Definition of either adverb from the Oxford Advanced Learner's Dictionary

      

    either
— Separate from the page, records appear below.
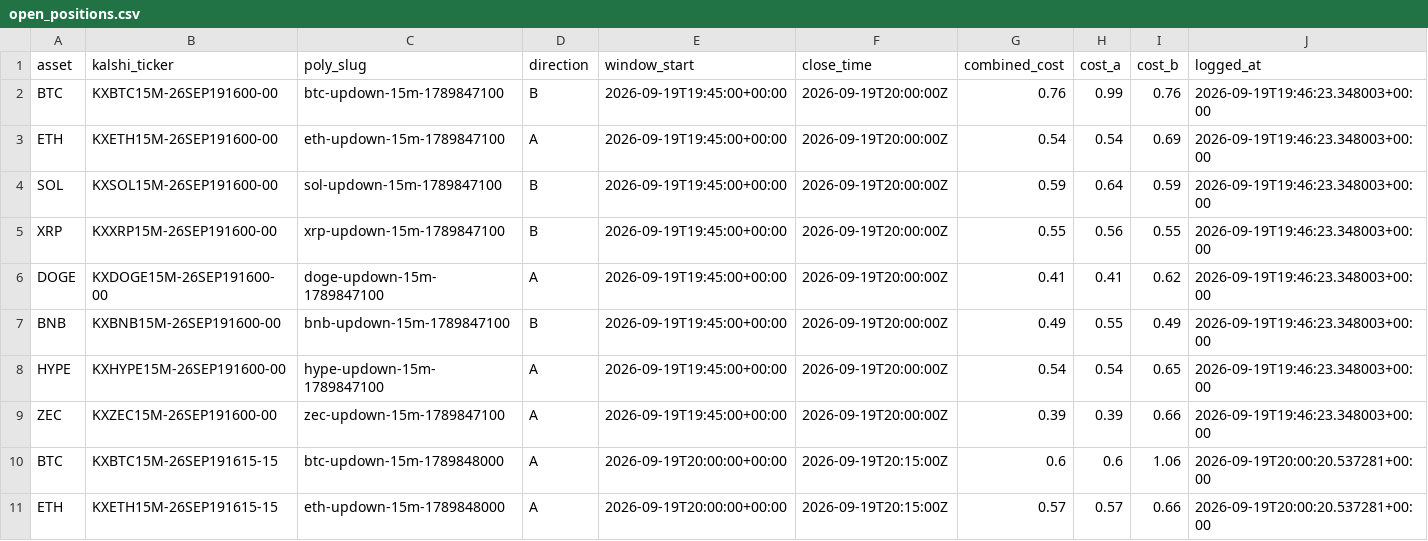
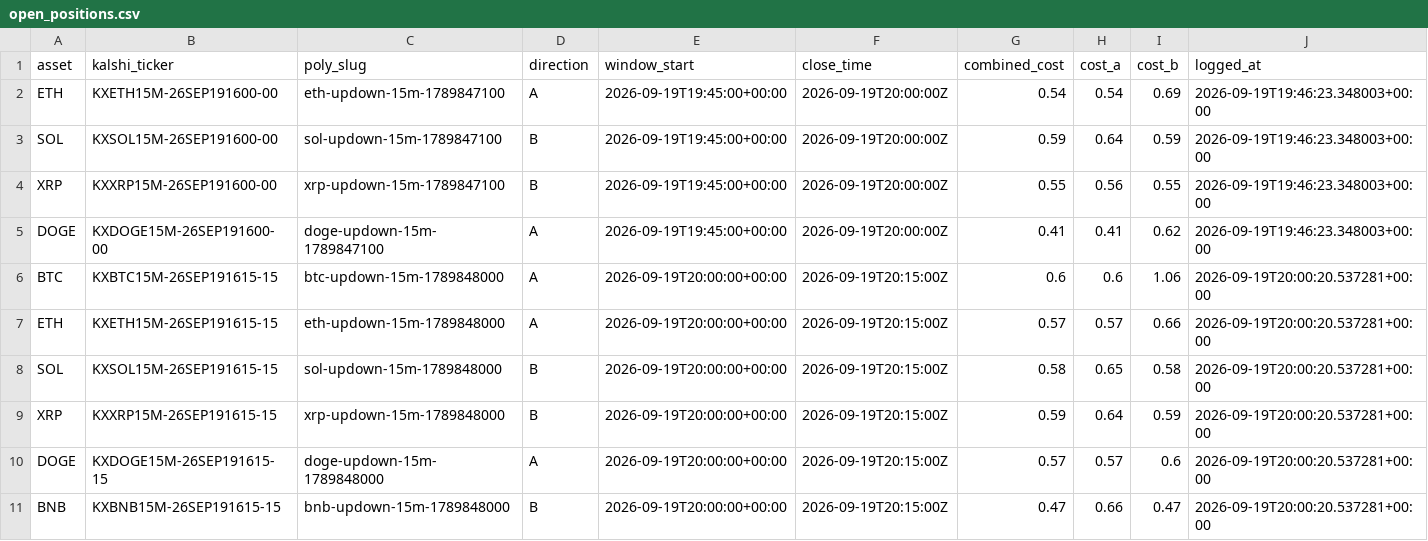
Before and after one commit to Prinxe-crypto/Gap-maker, a CSV file: open_positions.csv, drawn as a sheet; only a part is shown; the shorter side is filled out with more unchanged rows.

```diff
--- a/open_positions.csv
+++ b/open_positions.csv
@@ -1,3 +1,2 @@
 asset,kalshi_ticker,poly_slug,direction,window_start,close_time,combined_cost,cost_a,cost_b,logged_at
-BTC,KXBTC15M-26SEP191600-00,btc-updown-15m-1789847100,B,2026-09-19T19:45:00+00:00,2026-09-19T20:00:00Z,0.76,0.99,0.76,2026-09-19T19:46:23.348003+00:00
 ETH,KXETH15M-26SEP191600-00,eth-updown-15m-1789847100,A,2026-09-19T19:45:00+00:00,2026-09-19T20:00:00Z,0.54,0.54,0.69,2026-09-19T19:46:23.348003+00:00
@@ -6,5 +5,2 @@ XRP,KXXRP15M-26SEP191600-00,xrp-updown-15m-1789847100,B,2026-09-19T19:45:00+00:0
 DOGE,KXDOGE15M-26SEP191600-00,doge-updown-15m-1789847100,A,2026-09-19T19:45:00+00:00,2026-09-19T20:00:00Z,0.41,0.41,0.62,2026-09-19T19:46:23.348003+00:00
-BNB,KXBNB15M-26SEP191600-00,bnb-updown-15m-1789847100,B,2026-09-19T19:45:00+00:00,2026-09-19T20:00:00Z,0.49,0.55,0.49,2026-09-19T19:46:23.348003+00:00
-HYPE,KXHYPE15M-26SEP191600-00,hype-updown-15m-1789847100,A,2026-09-19T19:45:00+00:00,2026-09-19T20:00:00Z,0.54,0.54,0.65,2026-09-19T19:46:23.348003+00:00
-ZEC,KXZEC15M-26SEP191600-00,zec-updown-15m-1789847100,A,2026-09-19T19:45:00+00:00,2026-09-19T20:00:00Z,0.39,0.39,0.66,2026-09-19T19:46:23.348003+00:00
 BTC,KXBTC15M-26SEP191615-15,btc-updown-15m-1789848000,A,2026-09-19T20:00:00+00:00,2026-09-19T20:15:00Z,0.6,0.6,1.06,2026-09-19T20:00:20.537281+00:00
```
Also changed, not shown: closed_positions.csv.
     adverb
    adverb
    BrE BrE//ˈaɪðə(r)//
     
    ; NAmE NAmE//ˈaɪðər//
     
    ; BrE BrE//ˈiːðə(r)//
     
    ; NAmE NAmE//ˈiːðər//
     
     
    jump to other results
  1. 1  used after negative phrases to state that a feeling or situation is similar to one already mentioned Pete can't go and I can't either. (North American English, informal) ‘I don't like it.’ ‘Me either.’ (= Neither do I).
  2. 2  used to add extra information to a statement I know a good Italian restaurant. It's not far from here, either.
  3. 3  either… or… used to show a choice of two things Well, I think she's either Czech or Slovak. I'm going to buy either a camera or a DVD player with the money. Either he could not come or he did not want to.
  4. compare or
    Grammar Pointneither / either After neither and either you use a singular verb:Neither candidate was selected for the job. Neither of and either of are followed by a plural noun or pronoun and a singular or plural verb. A plural verb is more informal:Neither of my parents speaks/​speak a foreign language. When neither… nor… or either… or… are used with two singular nouns, the verb can be singular or plural. A plural verb is more informal. Word Origin Old English ǣgther, contracted form of ǣg(e)hwæther, of Germanic origin; ultimately related to aye and whether.
See the Oxford Advanced American Dictionary entry: either